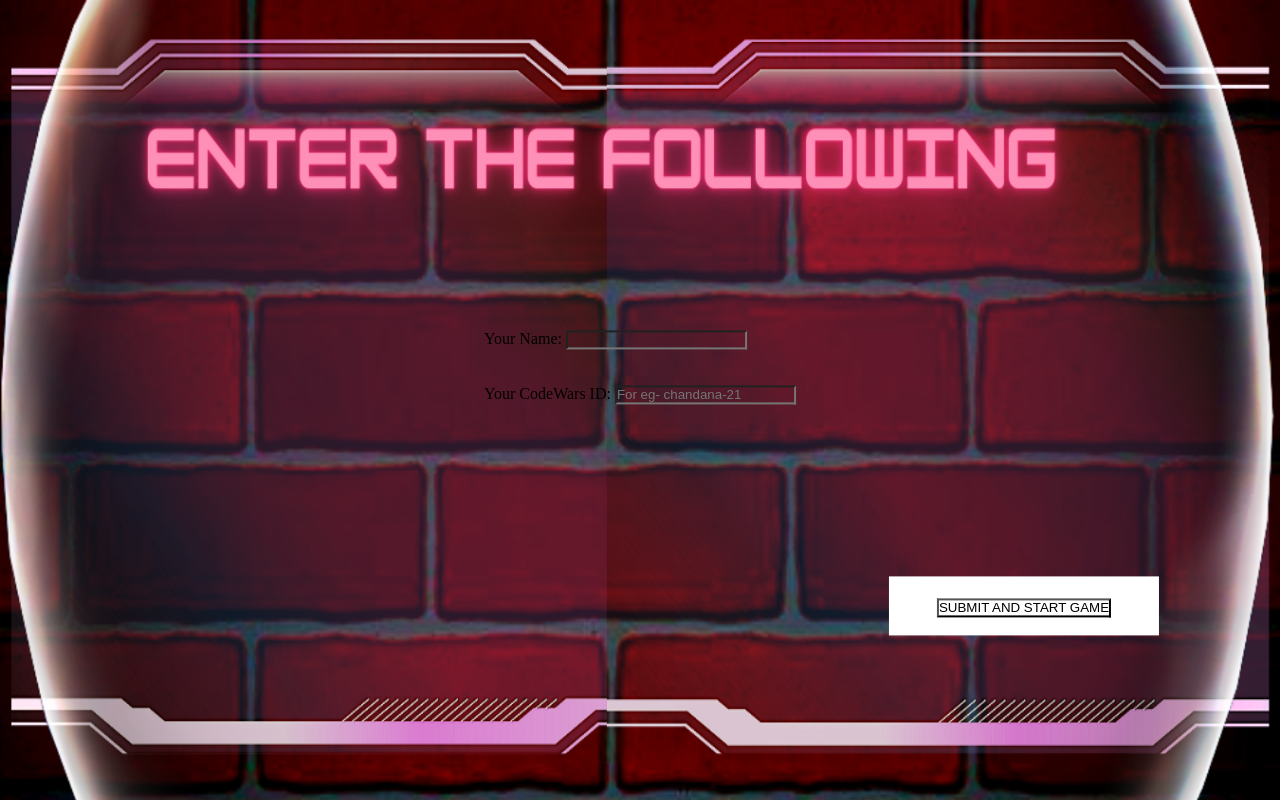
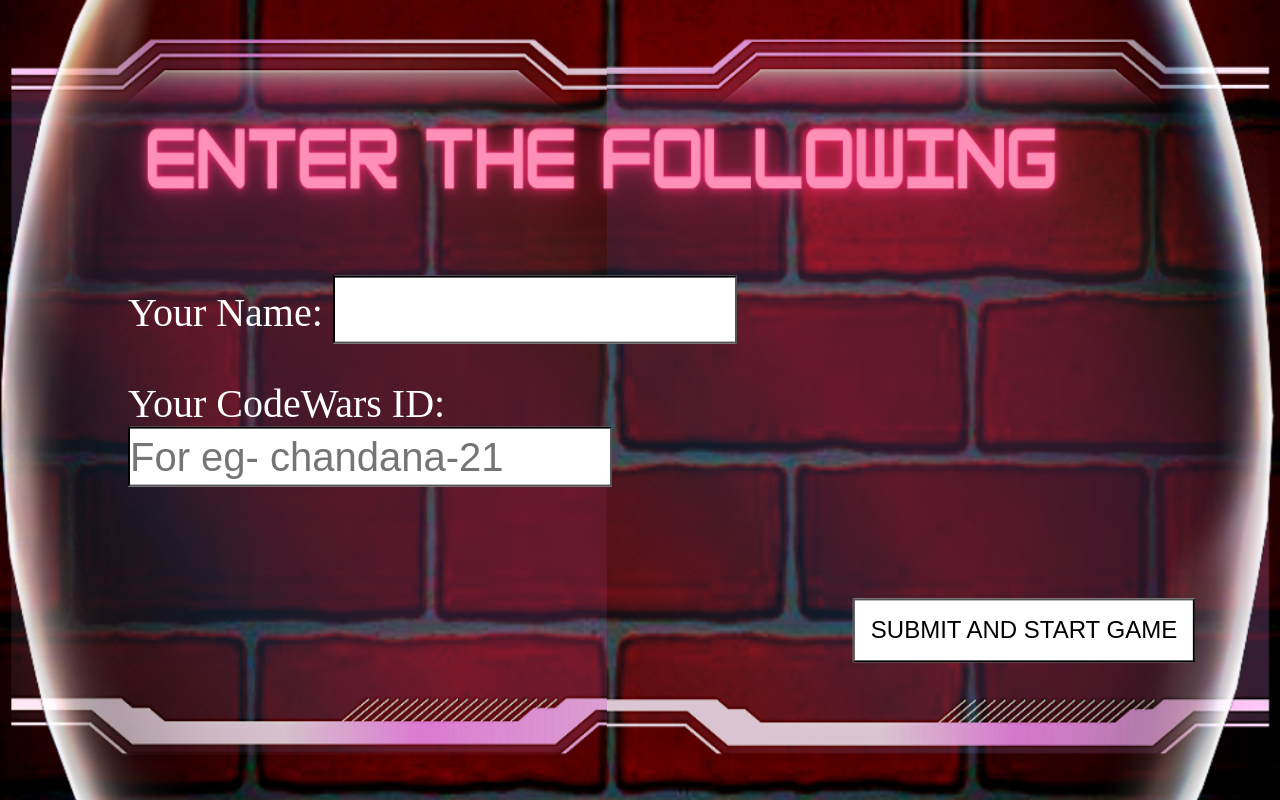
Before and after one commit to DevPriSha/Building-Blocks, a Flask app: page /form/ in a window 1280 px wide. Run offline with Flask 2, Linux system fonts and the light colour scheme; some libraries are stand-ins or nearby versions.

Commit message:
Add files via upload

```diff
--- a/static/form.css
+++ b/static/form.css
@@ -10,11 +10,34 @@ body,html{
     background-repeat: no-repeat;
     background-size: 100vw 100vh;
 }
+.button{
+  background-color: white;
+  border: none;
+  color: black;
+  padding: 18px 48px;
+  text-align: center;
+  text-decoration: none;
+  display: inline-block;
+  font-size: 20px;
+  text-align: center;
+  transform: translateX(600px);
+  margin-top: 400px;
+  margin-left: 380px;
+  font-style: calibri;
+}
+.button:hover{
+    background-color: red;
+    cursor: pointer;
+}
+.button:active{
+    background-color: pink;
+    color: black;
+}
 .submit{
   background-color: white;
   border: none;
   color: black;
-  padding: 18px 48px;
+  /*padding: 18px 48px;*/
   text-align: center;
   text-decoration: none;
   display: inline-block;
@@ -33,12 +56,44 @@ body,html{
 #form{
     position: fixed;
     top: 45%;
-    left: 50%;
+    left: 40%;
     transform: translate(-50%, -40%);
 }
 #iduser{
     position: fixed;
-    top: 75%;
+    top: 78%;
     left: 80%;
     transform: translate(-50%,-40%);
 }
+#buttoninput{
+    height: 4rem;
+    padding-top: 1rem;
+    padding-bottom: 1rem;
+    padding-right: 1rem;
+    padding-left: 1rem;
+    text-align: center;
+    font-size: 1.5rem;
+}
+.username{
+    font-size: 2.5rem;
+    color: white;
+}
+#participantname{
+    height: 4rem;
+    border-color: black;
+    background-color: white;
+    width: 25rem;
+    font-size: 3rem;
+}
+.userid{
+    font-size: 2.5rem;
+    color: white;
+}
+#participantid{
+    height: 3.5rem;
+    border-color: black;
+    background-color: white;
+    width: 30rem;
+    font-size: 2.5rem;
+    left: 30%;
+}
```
◇ ◇ ◇ ◇ ◇
Everything in the entries except the images must be copied exactly.

Before and after one commit to DevPriSha/Building-Blocks, a Flask app: page /form/ in a window 1280 px wide. Run offline with Flask 2, Linux system fonts and the light colour scheme; some libraries are stand-ins or nearby versions.

Commit message:
Add files via upload

```diff
--- a/static/form.css
+++ b/static/form.css
@@ -10,11 +10,34 @@ body,html{
     background-repeat: no-repeat;
     background-size: 100vw 100vh;
 }
+.button{
+  background-color: white;
+  border: none;
+  color: black;
+  padding: 18px 48px;
+  text-align: center;
+  text-decoration: none;
+  display: inline-block;
+  font-size: 20px;
+  text-align: center;
+  transform: translateX(600px);
+  margin-top: 400px;
+  margin-left: 380px;
+  font-style: calibri;
+}
+.button:hover{
+    background-color: red;
+    cursor: pointer;
+}
+.button:active{
+    background-color: pink;
+    color: black;
+}
 .submit{
   background-color: white;
   border: none;
   color: black;
-  padding: 18px 48px;
+  /*padding: 18px 48px;*/
   text-align: center;
   text-decoration: none;
   display: inline-block;
@@ -33,12 +56,44 @@ body,html{
 #form{
     position: fixed;
     top: 45%;
-    left: 50%;
+    left: 40%;
     transform: translate(-50%, -40%);
 }
 #iduser{
     position: fixed;
-    top: 75%;
+    top: 78%;
     left: 80%;
     transform: translate(-50%,-40%);
 }
+#buttoninput{
+    height: 4rem;
+    padding-top: 1rem;
+    padding-bottom: 1rem;
+    padding-right: 1rem;
+    padding-left: 1rem;
+    text-align: center;
+    font-size: 1.5rem;
+}
+.username{
+    font-size: 2.5rem;
+    color: white;
+}
+#participantname{
+    height: 4rem;
+    border-color: black;
+    background-color: white;
+    width: 25rem;
+    font-size: 3rem;
+}
+.userid{
+    font-size: 2.5rem;
+    color: white;
+}
+#participantid{
+    height: 3.5rem;
+    border-color: black;
+    background-color: white;
+    width: 30rem;
+    font-size: 2.5rem;
+    left: 30%;
+}
```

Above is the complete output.